Ulterior motives behind the Copyright Alert System

End The Lie
By Adam B. Levine

The Copyright Alert Systemannounced last year – went into effect this week for all AT&T, Cablevision, Comcast, Time Warner, and Verizon subscribers.

The particular implementation varies between carriers, but the basics of the program are:

  • All P2P traffic on participating networks will be scanned for copyright infringements
  • Infringing content will generate an escalating “alert” to the IP correlated account holder
  • Early alerts are automated phone calls, mandatory “educational videos,” and receipt-confirmation-required notifications
  • Later alerts range from heavily throttled connection speeds (256k), inability to visit “certain websites” to the inability to visit whatever websites you most frequently visit.
  • You are guilty until proven innocent.  You may appeal, it costs $35 per appeal in advance and they kindly refund it if they agree they were wrong
  • Offenders who refuse to change their habits after 8 warnings will no longer receive “Copyright Alerts”

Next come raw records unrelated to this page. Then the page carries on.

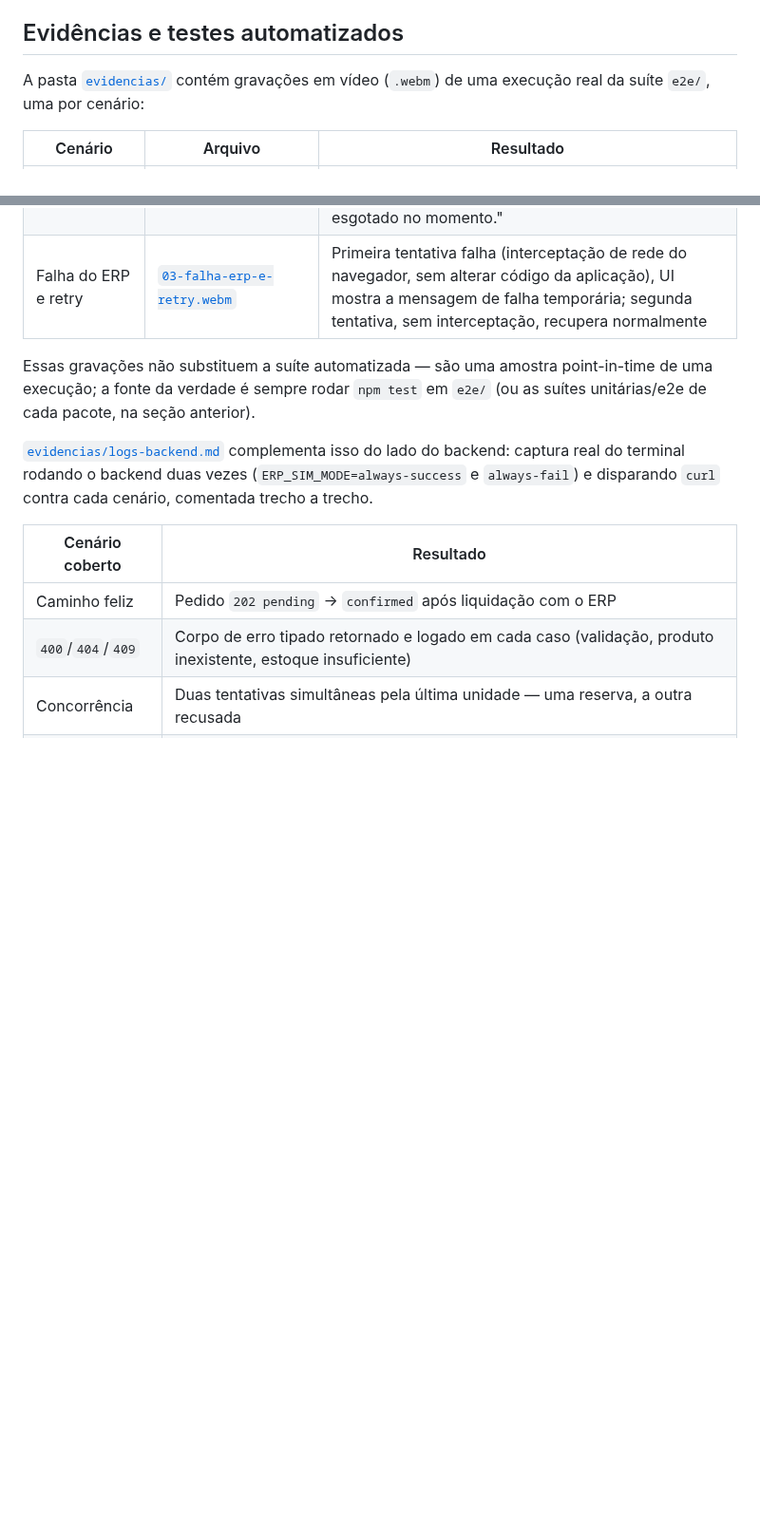
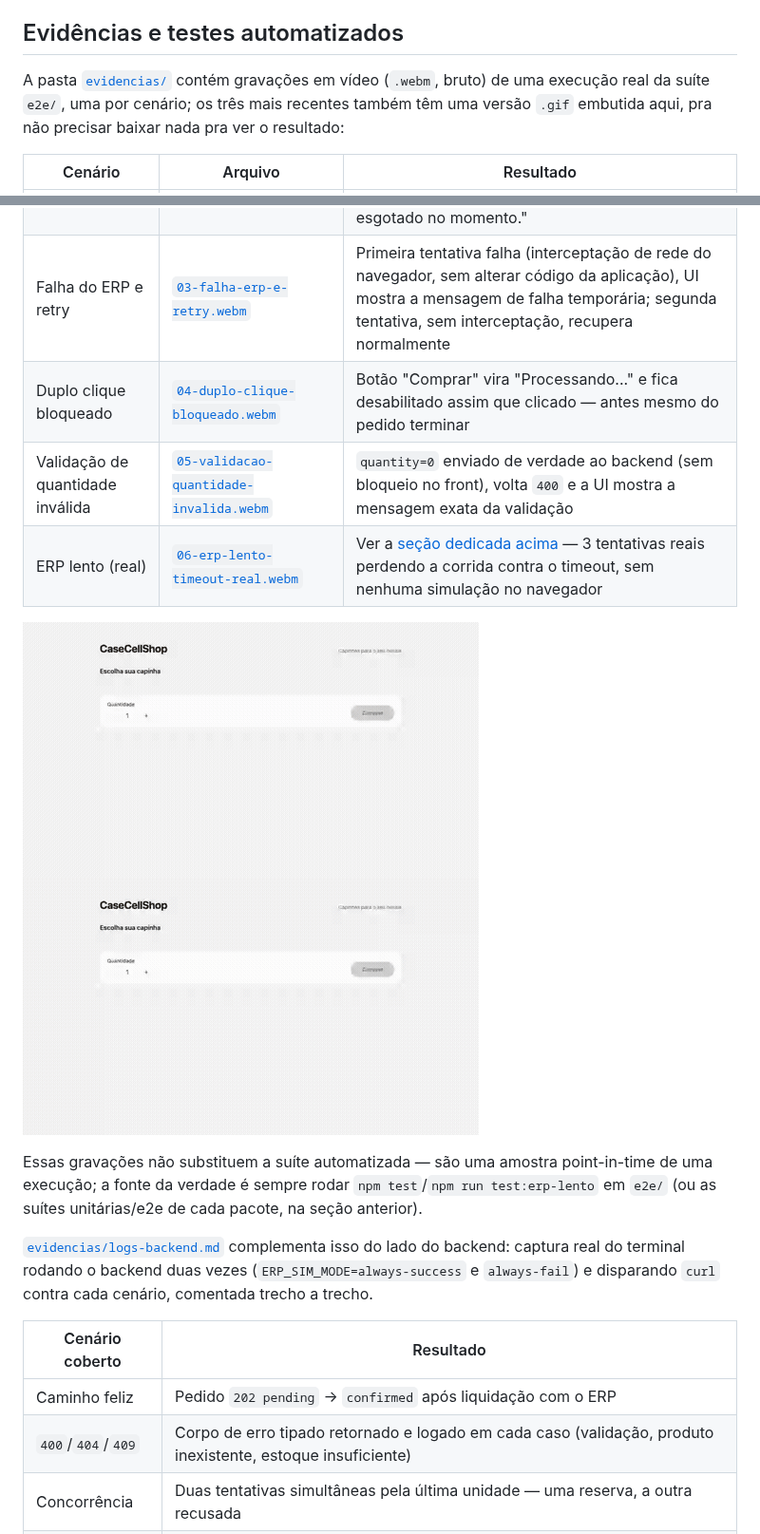
Before and after one commit to alvaroaxsmith/casecellshop-checkout, a Markdown page: README.md, 2 parts joined by grey strips. Shown at 95% size. Drawn GitHub-style; pictures changed too: evidencias/04-duplo-clique-bloqueado.gif (added), evidencias/05-validacao-quantidade-invalida.gif (added); blank space fills up the shorter version.

```diff
--- a/README.md
+++ b/README.md
@@ -207,15 +268,21 @@ O contrato exato, incluindo cada campo e código de status, está detalhado em [
 
 ## Evidências e testes automatizados
 
-A pasta [`evidencias/`](evidencias/) contém gravações em vídeo (`.webm`) de uma execução real da suíte `e2e/`, uma por cenário:
+A pasta [`evidencias/`](evidencias/) contém gravações em vídeo (`.webm`, bruto) de uma execução real da suíte `e2e/`, uma por cenário; os três mais recentes também têm uma versão `.gif` embutida aqui, pra não precisar baixar nada pra ver o resultado:
 
 | Cenário | Arquivo | Resultado |
 |---|---|---|
 | Caminho feliz | [`01-caminho-feliz.webm`](evidencias/01-caminho-feliz.webm) | Seleciona um produto, confirma a compra, o polling chega em "Compra confirmada!" contra o backend real (ERP simulado forçado a sempre ter sucesso), estoque exibido no card cai de 10 para 9 sem reload |
 | Estoque insuficiente | [`02-estoque-insuficiente.webm`](evidencias/02-estoque-insuficiente.webm) | Pede mais unidades do que há em estoque numa única tentativa; backend rejeita antes de reservar qualquer coisa, UI mostra "Este produto está esgotado no momento." |
 | Falha do ERP e retry | [`03-falha-erp-e-retry.webm`](evidencias/03-falha-erp-e-retry.webm) | Primeira tentativa falha (interceptação de rede do navegador, sem alterar código da aplicação), UI mostra a mensagem de falha temporária; segunda tentativa, sem interceptação, recupera normalmente |
+| Duplo clique bloqueado | [`04-duplo-clique-bloqueado.webm`](evidencias/04-duplo-clique-bloqueado.webm) | Botão "Comprar" vira "Processando..." e fica desabilitado assim que clicado — antes mesmo do pedido terminar |
+| Validação de quantidade inválida | [`05-validacao-quantidade-invalida.webm`](evidencias/05-validacao-quantidade-invalida.webm) | `quantity=0` enviado de verdade ao backend (sem bloqueio no front), volta `400` e a UI mostra a mensagem exata da validação |
+| ERP lento (real) | [`06-erp-lento-timeout-real.webm`](evidencias/06-erp-lento-timeout-real.webm) | Ver a [seção dedicada acima](#demonstrando-a-simulação-de-lentidãoinstabilidade-do-erp) — 3 tentativas reais perdendo a corrida contra o timeout, sem nenhuma simulação no navegador |
 
-Essas gravações não substituem a suíte automatizada — são uma amostra point-in-time de uma execução; a fonte da verdade é sempre rodar `npm test` em `e2e/` (ou as suítes unitárias/e2e de cada pacote, na seção anterior).
+![Botão desabilita imediatamente ao clicar em Comprar](evidencias/04-duplo-clique-bloqueado.gif)
+![Mensagem de validação para quantidade zero](evidencias/05-validacao-quantidade-invalida.gif)
+
+Essas gravações não substituem a suíte automatizada — são uma amostra point-in-time de uma execução; a fonte da verdade é sempre rodar `npm test`/`npm run test:erp-lento` em `e2e/` (ou as suítes unitárias/e2e de cada pacote, na seção anterior).
 
 [`evidencias/logs-backend.md`](evidencias/logs-backend.md) complementa isso do lado do backend: captura real do terminal rodando o backend duas vezes (`ERP_SIM_MODE=always-success` e `always-fail`) e disparando `curl` contra cada cenário, comentada trecho a trecho.
 
```
Also changed, not shown: other parts of README.md (+64 -3 lines), evidencias/06-erp-lento-timeout-real.gif (added), 10 other files.
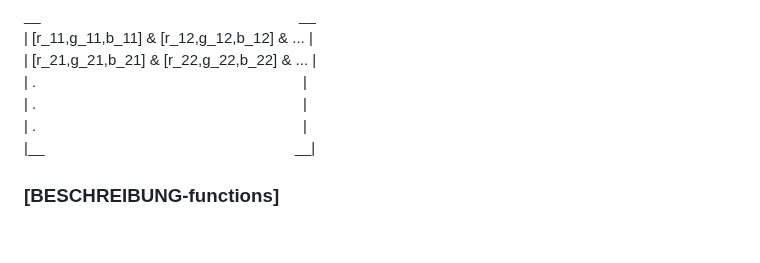
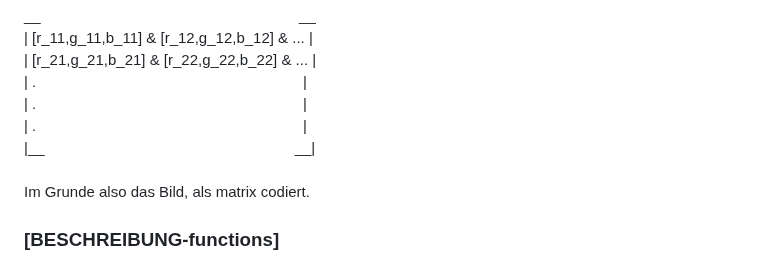
Before and after one commit to KaroCP/Computerpraktikum_Block_3, a Markdown page: README.md, the part around the change. GitHub-like rendering; blank space fills up the shorter version.

Commit message:
momo README

```diff
--- a/README.md
+++ b/README.md
@@ -81,7 +81,8 @@ __ &nbsp;&nbsp;&nbsp;&nbsp;&nbsp;&nbsp;&nbsp;&nbsp;&nbsp;&nbsp;&nbsp;&nbsp;&nbsp
 | . &nbsp;&nbsp;&nbsp;&nbsp;&nbsp;&nbsp;&nbsp;&nbsp;&nbsp;&nbsp;&nbsp;&nbsp;&nbsp;&nbsp;&nbsp;&nbsp;&nbsp;&nbsp;&nbsp;&nbsp;&nbsp;&nbsp;&nbsp;&nbsp;&nbsp;&nbsp;&nbsp;&nbsp;&nbsp;&nbsp;&nbsp;&nbsp;&nbsp;&nbsp;&nbsp;&nbsp;&nbsp;&nbsp;&nbsp;&nbsp;&nbsp;&nbsp;&nbsp;&nbsp;&nbsp;&nbsp;&nbsp;&nbsp;&nbsp;&nbsp;&nbsp;&nbsp;&nbsp;&nbsp;&nbsp;&nbsp;&nbsp;&nbsp;&nbsp;&nbsp;&nbsp;&nbsp;	| <br>
 | . &nbsp;&nbsp;&nbsp;&nbsp;&nbsp;&nbsp;&nbsp;&nbsp;&nbsp;&nbsp;&nbsp;&nbsp;&nbsp;&nbsp;&nbsp;&nbsp;&nbsp;&nbsp;&nbsp;&nbsp;&nbsp;&nbsp;&nbsp;&nbsp;&nbsp;&nbsp;&nbsp;&nbsp;&nbsp;&nbsp;&nbsp;&nbsp;&nbsp;&nbsp;&nbsp;&nbsp;&nbsp;&nbsp;&nbsp;&nbsp;&nbsp;&nbsp;&nbsp;&nbsp;&nbsp;&nbsp;&nbsp;&nbsp;&nbsp;&nbsp;&nbsp;&nbsp;&nbsp;&nbsp;&nbsp;&nbsp;&nbsp;&nbsp;&nbsp;&nbsp;&nbsp;&nbsp;	| <br>
 |__ &nbsp;&nbsp;&nbsp;&nbsp;&nbsp;&nbsp;&nbsp;&nbsp;&nbsp;&nbsp;&nbsp;&nbsp;&nbsp;&nbsp;&nbsp;&nbsp;&nbsp;&nbsp;&nbsp;&nbsp;&nbsp;&nbsp;&nbsp;&nbsp;&nbsp;&nbsp;&nbsp;&nbsp;&nbsp;&nbsp;&nbsp;&nbsp;&nbsp;&nbsp;&nbsp;&nbsp;&nbsp;&nbsp;&nbsp;&nbsp;&nbsp;&nbsp;&nbsp;&nbsp;&nbsp;&nbsp;&nbsp;&nbsp;&nbsp;&nbsp;&nbsp;&nbsp;&nbsp;&nbsp;&nbsp;&nbsp;&nbsp;&nbsp;      __| <br>
-
+<br>
+Im Grunde also das Bild, als matrix codiert.
 
 ### [BESCHREIBUNG-functions]
 Definiert die Klasse Funktionen und wird von allen anderen Dateien aufgerufen. MOMO's AUFGABE: zwei kleine Änderungen an der "functions.py" (KARO macht eig das meiste) ich mache nur das ABLEITEN mit sympy oder so
```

Wait… what?

Brooke Gladstone of OnTheMedia interviewed Jill Lesser, Executive Director of the industry group Center for Copyright Information earlier this month:

Brooke: What happens if you get 7, 8 and 9 strikes?

Jill: We hope by the time people get to alerts 5 or 6, they’ll stop.  Once they’ve been mitigated, once they received several alerts, we’re just not going to send them any more alerts because they’re not the kind of customer we’re going to reach with this program

B: So what happens to them?

J: Nothing, under this program

B: So either they get sued by someone, or you stop mitigating and walk away?

J: Exactly.

Now, that doesn’t appear to make sense – but looking a little deeper the picture becomes more clear.

From the Memorandum of Understanding that created the Center for Copyright Information in 2011 program:

Post Mitigation Measures Step:

In the event that a Participating ISP receives a further ISP Notice determined to be associated with a Subscriber’s account after a Mitigation Measure has been applied on that Subscriber’s account, the Participating ISP shall direct a further Mitigation Measure Copyright Alert to the account holder and after ten (10) business days or fourteen (14) calendar days, as applicable, either re-apply the previous Mitigation Measure or apply a different Mitigation Measure, unless the Subscriber requests review under one of the dispute resolution mechanisms specified in Section 4(H). The Mitigation Measure Copyright Alert at this step shall also inform the Subscriber that the Subscriber may be subject to a lawsuit for copyright infringement by the Copyright Owners and that continued infringement may, inappropriate circumstances, result in the imposition of action consistent with section 512 of the DMCA and/or actions specifically provided for in the Participating ISP’s AUP and/or TOS including temporary suspension or termination.

Upon completion of the Post Mitigation Measures Step, a Participating ISP may elect voluntarily to continue forwarding ISP Notices received for that Subscriber account, but is not obligated to do so. The Participating ISP will, however, continue to track and report the number of ISP Notices the Participating ISP receives for that Subscriber’s account, so that information is available to a Content Owner Representative if it elects to initiate a copyright infringement action against that Subscriber.

So even though the “Alerts” stop being sent to the IP address holder, they’re can be sued, and the data collection and distribution to the “Content Owner Representatives” (The RIAA And MPAA) continues indefinitely whether they sue or not.

A brief explanation of the alert system can be seen below:

In years past there would be a somewhat difficult process to prove knowing and willful infringement thanks to the “I am not my IP Address” reality, but the steps taken under the Copyright Alert System seem well positioned to speed things up.

On the one hand, the system is about scaring away casual “pirates,” while on the other standardizing a model of establishing willful, continuous infringement where “I didn’t know it was occurring” is ruled out by the mandatory signed acknowledgements.

An unauthorized user performing the infringement is ruled out by the mandatory class on securing your wireless networkCopyright infringement is against the law, and you knew it is demonstrated in the mandatory educational videos.

People are going to get sued for what their kids download, and they’re going to lose in droves with evidence like this.

The counterargument here is, “Most P2P traffic is encrypted, how can you scan encrypted traffic for infringement?” To which I say, it’s not the efficacy of the program, so much as the visibility and normalizing of the program that is the purpose.

Really though, I think this is the ground floor of a multi-story structure. Once they make it normal for peer to peer traffic, educating everyone and “going after the worst offenders,” it’s easy to transpose the model onto other classes of internet traffic or just everything.

Similar things have been tried before by individual companies, but acting alone they’re vulnerable once exposed.

The silence about this project immediately leading up to launch is unusual given the fervor over SOPA and PIPA. The fact that this program is run by a telecom cartel instead of government means we have even less transparency than usual.

One thing that’s clear is this is a dangerous precedent, and meant as a beachhead, not the invasion.

Via End The Lie